One of the young bloggers I follow is a college student named Amelia. She suffers from Cerebral Palsy, but the girl has it going on. Like so many other people I’ve met through the blogging world, she’s amazing.
This morning I read one of her posts and found it almost poetic. It was about words. Here’s the link if you want to give it a read. It truly is brilliant. Go ahead and read it: http://lifeintheblueridges.wordpress.com/2012/11/29/reflecting-on-words/#comment-4636. I’ll be here when you’re done.
Oh good, you’re back . . .

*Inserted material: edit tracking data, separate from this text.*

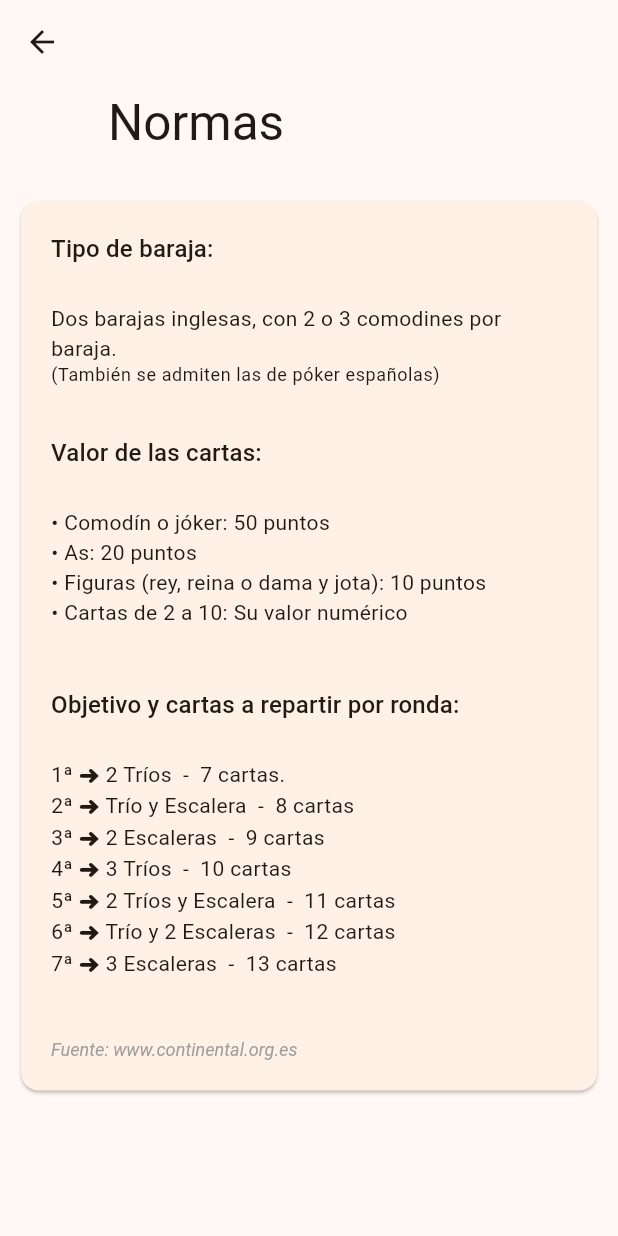
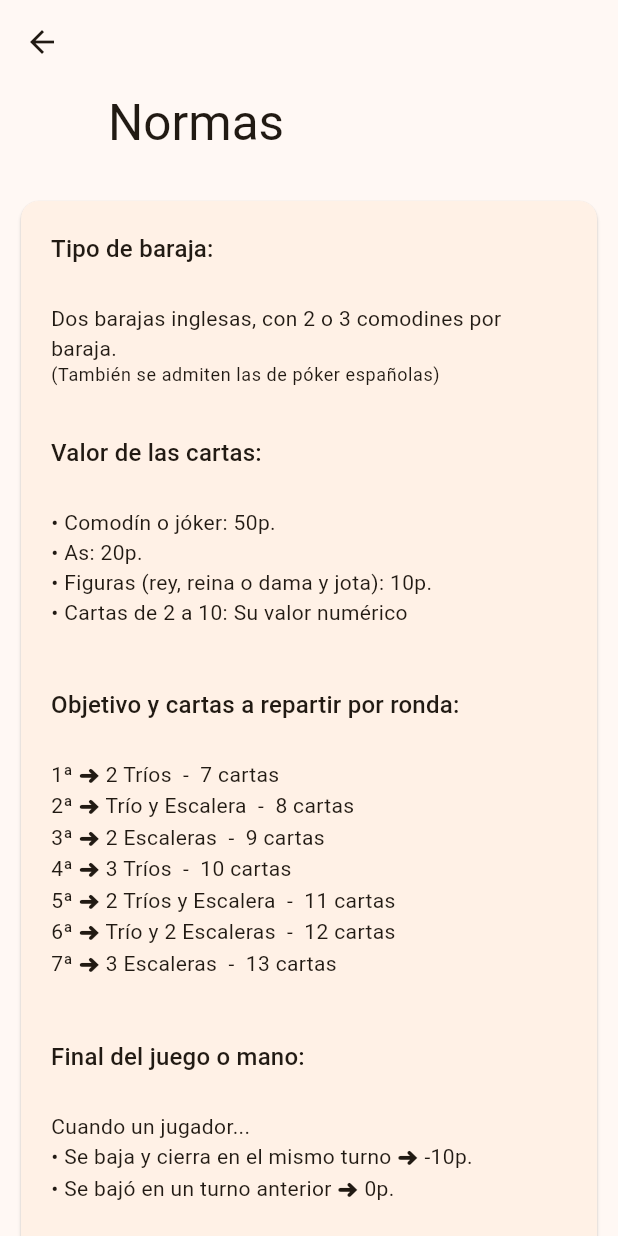
Before and after one commit to adrilasar/apunto_yo, a Flutter app: the RulesScreen screen opened directly, on a phone screen of 412 x 824 dp. Run offline on Flutter 3.47's test engine with Material 2 defaults, Android fonts, the phone set to English and light mode, and no system bars; drawn by our look-alikes of dynamic_color; our stand-ins replace carousel_slider, confetti, flutter_svg, shimmer, sqflite; accounts and stored records are empty.

Commit message:
Change rules

```diff
--- a/lib/ui/pages/rules/rules_screen.dart
+++ b/lib/ui/pages/rules/rules_screen.dart
@@ -56,9 +56,9 @@ class RulesScreenState extends State<RulesScreen> {
                 style: Theme.of(context).textTheme.titleMedium,
               ),
               TextSpan(
-                text: "• Comodín o jóker: 50 puntos\n"
-                    "• As: 20 puntos\n"
-                    "• Figuras (rey, reina o dama y jota): 10 puntos\n"
+                text: "• Comodín o jóker: 50p.\n"
+                    "• As: 20p.\n"
+                    "• Figuras (rey, reina o dama y jota): 10p.\n"
                     "• Cartas de 2 a 10: Su valor numérico\n\n\n",
                 style: Theme.of(context).textTheme.bodyMedium,
               ),
@@ -67,13 +67,23 @@ class RulesScreenState extends State<RulesScreen> {
                 style: Theme.of(context).textTheme.titleMedium,
               ),
               TextSpan(
-                text: "1ª ➜ 2 Tríos  -  7 cartas.\n"
+                text: "1ª ➜ 2 Tríos  -  7 cartas\n"
                     "2ª ➜ Trío y Escalera  -  8 cartas\n"
                     "3ª ➜ 2 Escaleras  -  9 cartas\n"
                     "4ª ➜ 3 Tríos  -  10 cartas\n"
                     "5ª ➜ 2 Tríos y Escalera  -  11 cartas\n"
                     "6ª ➜ Trío y 2 Escaleras  -  12 cartas\n"
                     "7ª ➜ 3 Escaleras  -  13 cartas\n\n\n",
+                style: Theme.of(context).textTheme.bodyMedium,
+              ),
+              TextSpan(
+                text: "Final del juego o mano:\n\n",
+                style: Theme.of(context).textTheme.titleMedium,
+              ),
+              TextSpan(
+                text: "Cuando un jugador...\n"
+                    "• Se baja y cierra en el mismo turno ➜ -10p.\n"
+                    "• Se bajó en un turno anterior ➜ 0p.\n\n\n",
                 style: Theme.of(context).textTheme.bodyMedium,
               ),
               // Centered text
```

Amelia’s post got me to thinking about how many times in my day I even think about words. Okay, okay, I think plenty about words when the “right” word is on the tip of my tongue, and I can’t spit it out into my manuscript. So, for all the writers out there who are struggling with finding the “right” word, you are exempt from thinking about words because I know you’re exhausted. For everybody else, ‘fess up! Do we even give the words we speak a second thought?

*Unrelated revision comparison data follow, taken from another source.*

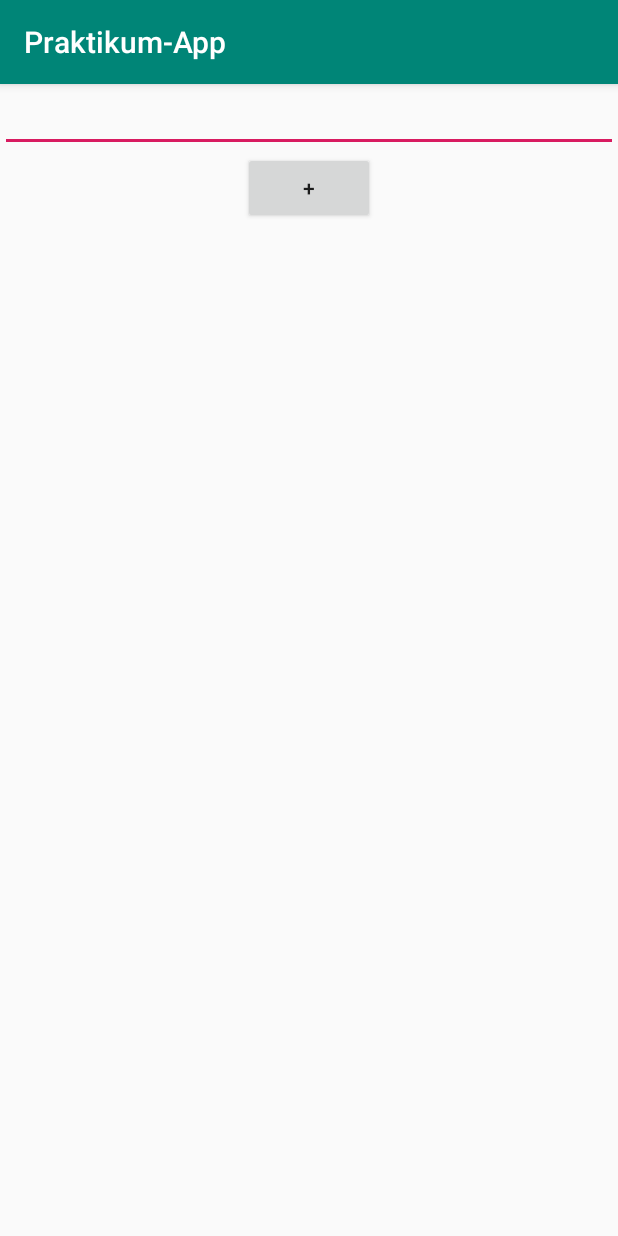
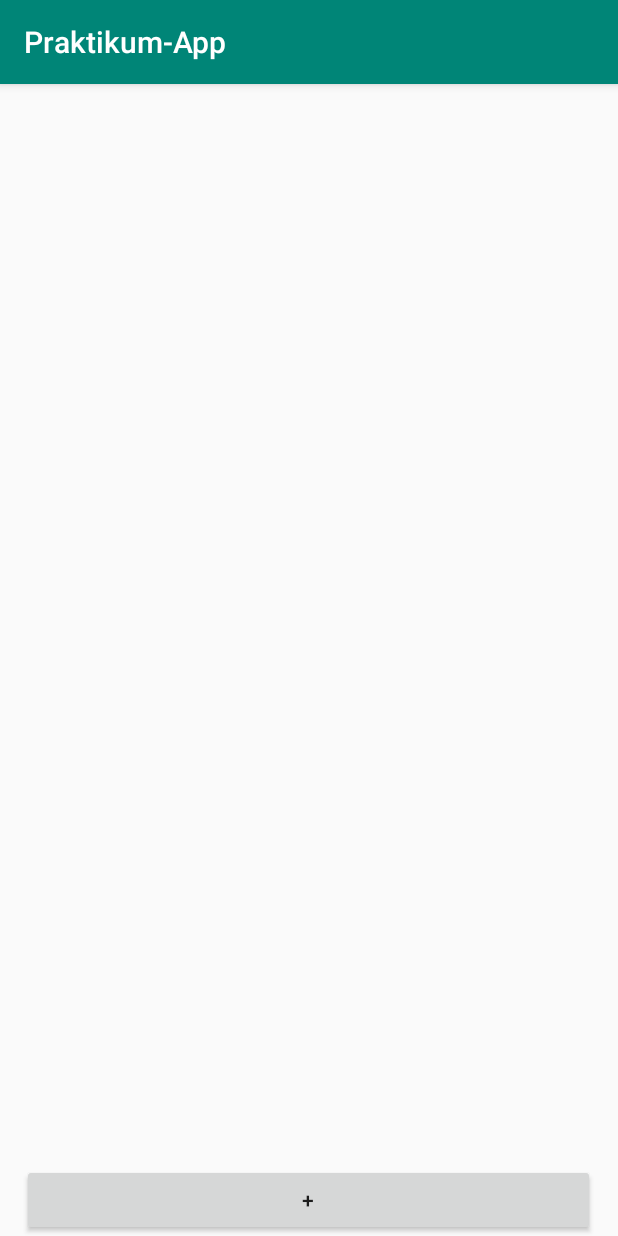
Before and after one commit to LennartPaciner/app-praktikum, an Android app: the EinkaufsListe screen opened directly, with no data from a screen before it, on a phone screen of 412 x 824 dp. Run offline under Robolectric (Android 15) with nearby library versions, the phone set to English and light mode, and no system bars.

Commit message:
add ScrollView to Einkaufsliste

```diff
--- a/praktikum/app/src/main/java/com/example/praktikum/EinkaufsListe.java
+++ b/praktikum/app/src/main/java/com/example/praktikum/EinkaufsListe.java
@@ -30,8 +30,6 @@ public class EinkaufsListe extends AppCompatActivity {
         //FragmentTransaction transaction = getFragmentManager().beginTransaction();
         //transaction.replace(R.id.container, fragment, "MainFragment");
 
-
-        addItem = findViewById(R.id.eddittext_item);
         add = findViewById(R.id.button_add);
 
         add.setOnClickListener(new View.OnClickListener() {
--- a/praktikum/app/src/main/res/layout/activity_einkaufs_liste.xml
+++ b/praktikum/app/src/main/res/layout/activity_einkaufs_liste.xml
@@ -6,22 +6,48 @@
     android:layout_height="match_parent"
     tools:context=".EinkaufsListe">
 
+    <ScrollView
+        android:id="@+id/SView"
+        android:layout_width="match_parent"
+        android:layout_height="match_parent"
+        android:layout_marginBottom="70dp">
+
+        <TableLayout
+            android:layout_width="match_parent"
+            android:layout_height="wrap_content">
+
+            <TableRow
+                android:layout_width="match_parent"
+                android:layout_height="match_parent" />
+
+            <TableRow
+                android:layout_width="match_parent"
+                android:layout_height="match_parent" />
+
+            <TableRow
+                android:layout_width="match_parent"
+                android:layout_height="match_parent" />
+
+            <TableRow
+                android:layout_width="match_parent"
+                android:layout_height="match_parent" />
+        </TableLayout>
+    </ScrollView>
+
     <FrameLayout
         android:id="@+id/container"
+        android:layout_width="wrap_content"
+        android:layout_height="wrap_content" >
 
-        android:layout_width="wrap_content"
-        android:layout_height="wrap_content"/>
+    </FrameLayout>
 
-    <EditText
-        android:id="@+id/eddittext_item"
-        android:layout_width="match_parent"
-        android:layout_height="wrap_content" />
     <Button
         android:id="@+id/button_add"
-        android:text="+"
-        android:layout_width="wrap_content"
+        android:layout_width="match_parent"
         android:layout_height="wrap_content"
-        android:layout_below="@+id/eddittext_item"
-        android:layout_centerHorizontal="true"/>
+        android:layout_alignParentBottom="true"
+        android:layout_centerHorizontal="true"
+        android:layout_marginLeft="30dp"
+        android:text="+" />
 
 </RelativeLayout>
```
Also changed, not shown: praktikum/app/src/main/res/mipmap-hdpi/checklist_blau_1.png (added), praktikum/app/src/main/res/mipmap-hdpi/chef_gelb_1.png (added), praktikum/app/src/main/res/mipmap-hdpi/counter_rot_1.png (added), praktikum/app/src/main/res/mipmap-hdpi/recipe_book_gruen_1.png (added).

In our hurried world, I don’t think so. Consider the sports casters who fill air-time with constant gibberish. Or how they babble prophecy about things that haven’t happened yet. Or how about reporters standing outside in nasty weather and are telling us how terrible it is? Or Congressmen and Senators on Face the Nation and other programs like it, who “talk over each other” and rarely say anything?
Do you see what I mean? I truly believe people have become so accustomed to this constant blathering, they don’t know how to shut-up and words have become white noise. We must stop. These essential communication tools shouldn’t suffer this fate. We can’t let words lose their punch because we use too many of them.
Think before speaking. Rewrite what is written. Maintain word integrity. Words praise. Words compliment. Words express love. And they spew hate. They’re soothing, but vicious They build up; they tear down. They hurt. They heal. They wound and destroy. They guide our head and hearts. We can’t let over use dilute them.
Think about what Shakespeare said: When words are scarce they are seldom spent in vain.
I’ll shut up now.